Xi’s Race Against a Population TimebombBy
President Xi Jinping’s biggest obstacle to completing China's rise to global wealth and power may not be the U.S. under Donald Trump, but a greying population.
That’s why Xi's Communist Party may soon bring an historic end to its roughly four-decade-old policy of limiting the number of children each family can have. The population-control measures — involving steep fines, forced abortions and sterilizations — could be repealed as soon as this year, Bloomberg News exclusively reports.
The demographic experiment, which once limited families to just one child, has left China with 30 million more men than women and an aging problem similar to those of much more developed economies. By 2030 — when Xi hopes to be completing China’s modernization drive — about one-quarter of the population will be 60 or older.
While the prospect of an end to the policy boosted baby-related stocks in Shanghai, demographers complain the party’s been too slow to relinquish control. Births fell last year, even after a 2015 reform that allowed families to have two children.
Xi may need to take more dramatic steps if he wants to reverse the trend and maintain the dynamic economy that Trump views as such a threat. Will China now start paying families to have kids?
Emmanuel Macron’s challenge | The French president’s talks with Vladimir Putin in Russia this week on salvaging the Iranian nuclear deal just got more complicated. U.S. Secretary of State Mike Pompeo yesterday set out 12 demands for Iran that go beyond the 2015 accord to issues such as withdrawing forces from Syria, where the Islamic Republic is Russia’s ally in fighting to preserve President Bashar al-Assad’s regime. Pompeo threatened “the strongest sanctions in history” unless the terms are met.
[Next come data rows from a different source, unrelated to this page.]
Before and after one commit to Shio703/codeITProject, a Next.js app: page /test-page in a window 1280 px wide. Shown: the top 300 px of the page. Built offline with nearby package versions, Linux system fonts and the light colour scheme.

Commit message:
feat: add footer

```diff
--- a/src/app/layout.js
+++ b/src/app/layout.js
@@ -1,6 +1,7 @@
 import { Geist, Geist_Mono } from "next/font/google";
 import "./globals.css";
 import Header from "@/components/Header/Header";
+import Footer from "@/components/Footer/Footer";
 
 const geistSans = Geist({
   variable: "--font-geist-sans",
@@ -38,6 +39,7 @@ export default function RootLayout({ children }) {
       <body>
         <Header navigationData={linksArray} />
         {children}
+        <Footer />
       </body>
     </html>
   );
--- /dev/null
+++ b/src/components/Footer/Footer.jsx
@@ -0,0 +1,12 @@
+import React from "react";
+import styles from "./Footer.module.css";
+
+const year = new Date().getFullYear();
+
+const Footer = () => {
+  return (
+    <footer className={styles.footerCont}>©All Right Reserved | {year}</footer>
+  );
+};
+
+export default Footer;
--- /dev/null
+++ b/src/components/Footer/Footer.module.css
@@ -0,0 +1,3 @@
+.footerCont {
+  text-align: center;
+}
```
Maxing out | The U.S. began stepping up its use of sanctions after the Sept. 11 attacks, deploying them against terror suspects and their financial backers. And in year two of the Trump administration, the number of financial penalties has hit a high. But as Ben Holland writes, the response to the president’s decision to pull out of the Iran deal shows U.S. sanction power may be reaching its limit.
A novice in office | The way things are shaping up in Italy, the next prime minister will have to manage two populist heavyweights with no power base of his own. And it’ll be his first proper job in politics. Law professor Giuseppe Conte’s name was put forward for the job yesterday by the coalition, but the head of state is still considering whether to formally nominate him.
Brexit machinations | Is Britain, which sandwiched the 2016 Brexit referendum with general elections in 2015 and 2017, headed for yet another national ballot in 2018? The pound fell to its lowest level this year yesterday amid speculation a snap general election could be called. Rob Hutton and Charlotte Ryan explain why that probably wouldn’t solve the problem that triggered it.
Risky business? | The U.S. Defense Department’s efforts to recruit a more tech-savvy workforce are bumping up against the question of whether owning Bitcoins (or lesser-known cryptocurrencies such as Ripple and Ethereum) is an indicator of risky personal behavior. Daniel Flatley takes a closer look at the Pentagon debate over whether to subject such investors to extra scrutiny before giving them security clearances.
What to watch today:
- A primary runoff election in Texas offers a test of efforts by the Democrats in Washington to prevent a progressive insurgency from imperiling their bid for a House majority in November’s midterms. Sahil Kapur examines the strategy.
- Facebook co-founder Mark Zuckerberg, who has so far refused to appear before U.K. lawmakers over the Cambridge Analytica scandal, will be grilled by European Parliament members from 6:15 p.m. in Brussels.
And finally… Trump went from TV to the White House. Now Barack and Michelle Obama are headed in the opposite direction after agreeing a multiyear deal to produce a “diverse mix” of programs for video-streaming service Netflix. There’ll be no shortage of Hollywood celebrities eager to associate with their star power. In a dig perhaps at their White House successor, the Obamas have called their production company Higher Ground.
— With assistance by Kathleen Hunter